Data section: Begin
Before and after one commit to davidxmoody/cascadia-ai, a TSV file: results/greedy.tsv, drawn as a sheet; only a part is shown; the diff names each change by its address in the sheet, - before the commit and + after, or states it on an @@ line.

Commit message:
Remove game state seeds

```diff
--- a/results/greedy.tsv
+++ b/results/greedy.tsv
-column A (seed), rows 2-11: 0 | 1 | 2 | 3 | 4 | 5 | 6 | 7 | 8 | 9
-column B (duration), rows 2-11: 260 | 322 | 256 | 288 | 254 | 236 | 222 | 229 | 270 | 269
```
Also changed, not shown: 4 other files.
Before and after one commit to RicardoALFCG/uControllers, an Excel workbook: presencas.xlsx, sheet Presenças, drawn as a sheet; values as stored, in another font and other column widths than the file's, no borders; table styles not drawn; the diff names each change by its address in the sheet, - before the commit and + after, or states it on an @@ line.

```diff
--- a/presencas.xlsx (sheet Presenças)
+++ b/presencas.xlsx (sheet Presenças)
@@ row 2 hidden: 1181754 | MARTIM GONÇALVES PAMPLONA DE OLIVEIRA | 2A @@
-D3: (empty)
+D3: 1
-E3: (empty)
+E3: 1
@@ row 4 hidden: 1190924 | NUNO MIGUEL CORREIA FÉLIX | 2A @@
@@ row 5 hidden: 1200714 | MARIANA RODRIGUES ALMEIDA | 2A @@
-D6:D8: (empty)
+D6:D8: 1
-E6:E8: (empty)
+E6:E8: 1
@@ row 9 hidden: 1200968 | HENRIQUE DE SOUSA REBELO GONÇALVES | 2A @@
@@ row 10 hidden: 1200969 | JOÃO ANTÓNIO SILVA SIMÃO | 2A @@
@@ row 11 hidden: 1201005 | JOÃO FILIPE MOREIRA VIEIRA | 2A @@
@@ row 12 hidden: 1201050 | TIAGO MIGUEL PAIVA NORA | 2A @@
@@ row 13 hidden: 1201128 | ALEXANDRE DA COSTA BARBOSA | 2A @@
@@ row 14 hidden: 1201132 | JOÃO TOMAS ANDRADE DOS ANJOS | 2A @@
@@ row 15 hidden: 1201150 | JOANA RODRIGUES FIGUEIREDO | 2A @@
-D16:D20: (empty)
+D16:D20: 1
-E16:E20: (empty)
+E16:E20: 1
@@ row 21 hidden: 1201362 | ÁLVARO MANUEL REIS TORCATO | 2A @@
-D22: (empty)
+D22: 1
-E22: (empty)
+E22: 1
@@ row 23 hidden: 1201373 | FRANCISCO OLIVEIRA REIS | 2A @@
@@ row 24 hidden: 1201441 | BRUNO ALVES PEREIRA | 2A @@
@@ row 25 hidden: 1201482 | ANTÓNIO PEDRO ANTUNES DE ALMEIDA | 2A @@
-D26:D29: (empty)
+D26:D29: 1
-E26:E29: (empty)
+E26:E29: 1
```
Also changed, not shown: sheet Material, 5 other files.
Data section: End
> _Task item_:
Set the data down again in full. Keep it exact.

> _Completed task_:
Before and after one commit to davidxmoody/cascadia-ai, a TSV file: results/greedy.tsv, drawn as a sheet; only a part is shown; the diff names each change by its address in the sheet, - before the commit and + after, or states it on an @@ line.

Commit message:
Remove game state seeds

```diff
--- a/results/greedy.tsv
+++ b/results/greedy.tsv
-column A (seed), rows 2-11: 0 | 1 | 2 | 3 | 4 | 5 | 6 | 7 | 8 | 9
-column B (duration), rows 2-11: 260 | 322 | 256 | 288 | 254 | 236 | 222 | 229 | 270 | 269
```
Also changed, not shown: 4 other files.
Before and after one commit to RicardoALFCG/uControllers, an Excel workbook: presencas.xlsx, sheet Presenças, drawn as a sheet; values as stored, in another font and other column widths than the file's, no borders; table styles not drawn; the diff names each change by its address in the sheet, - before the commit and + after, or states it on an @@ line.

```diff
--- a/presencas.xlsx (sheet Presenças)
+++ b/presencas.xlsx (sheet Presenças)
@@ row 2 hidden: 1181754 | MARTIM GONÇALVES PAMPLONA DE OLIVEIRA | 2A @@
-D3: (empty)
+D3: 1
-E3: (empty)
+E3: 1
@@ row 4 hidden: 1190924 | NUNO MIGUEL CORREIA FÉLIX | 2A @@
@@ row 5 hidden: 1200714 | MARIANA RODRIGUES ALMEIDA | 2A @@
-D6:D8: (empty)
+D6:D8: 1
-E6:E8: (empty)
+E6:E8: 1
@@ row 9 hidden: 1200968 | HENRIQUE DE SOUSA REBELO GONÇALVES | 2A @@
@@ row 10 hidden: 1200969 | JOÃO ANTÓNIO SILVA SIMÃO | 2A @@
@@ row 11 hidden: 1201005 | JOÃO FILIPE MOREIRA VIEIRA | 2A @@
@@ row 12 hidden: 1201050 | TIAGO MIGUEL PAIVA NORA | 2A @@
@@ row 13 hidden: 1201128 | ALEXANDRE DA COSTA BARBOSA | 2A @@
@@ row 14 hidden: 1201132 | JOÃO TOMAS ANDRADE DOS ANJOS | 2A @@
@@ row 15 hidden: 1201150 | JOANA RODRIGUES FIGUEIREDO | 2A @@
-D16:D20: (empty)
+D16:D20: 1
-E16:E20: (empty)
+E16:E20: 1
@@ row 21 hidden: 1201362 | ÁLVARO MANUEL REIS TORCATO | 2A @@
-D22: (empty)
+D22: 1
-E22: (empty)
+E22: 1
@@ row 23 hidden: 1201373 | FRANCISCO OLIVEIRA REIS | 2A @@
@@ row 24 hidden: 1201441 | BRUNO ALVES PEREIRA | 2A @@
@@ row 25 hidden: 1201482 | ANTÓNIO PEDRO ANTUNES DE ALMEIDA | 2A @@
-D26:D29: (empty)
+D26:D29: 1
-E26:E29: (empty)
+E26:E29: 1
```
Also changed, not shown: sheet Material, 5 other files.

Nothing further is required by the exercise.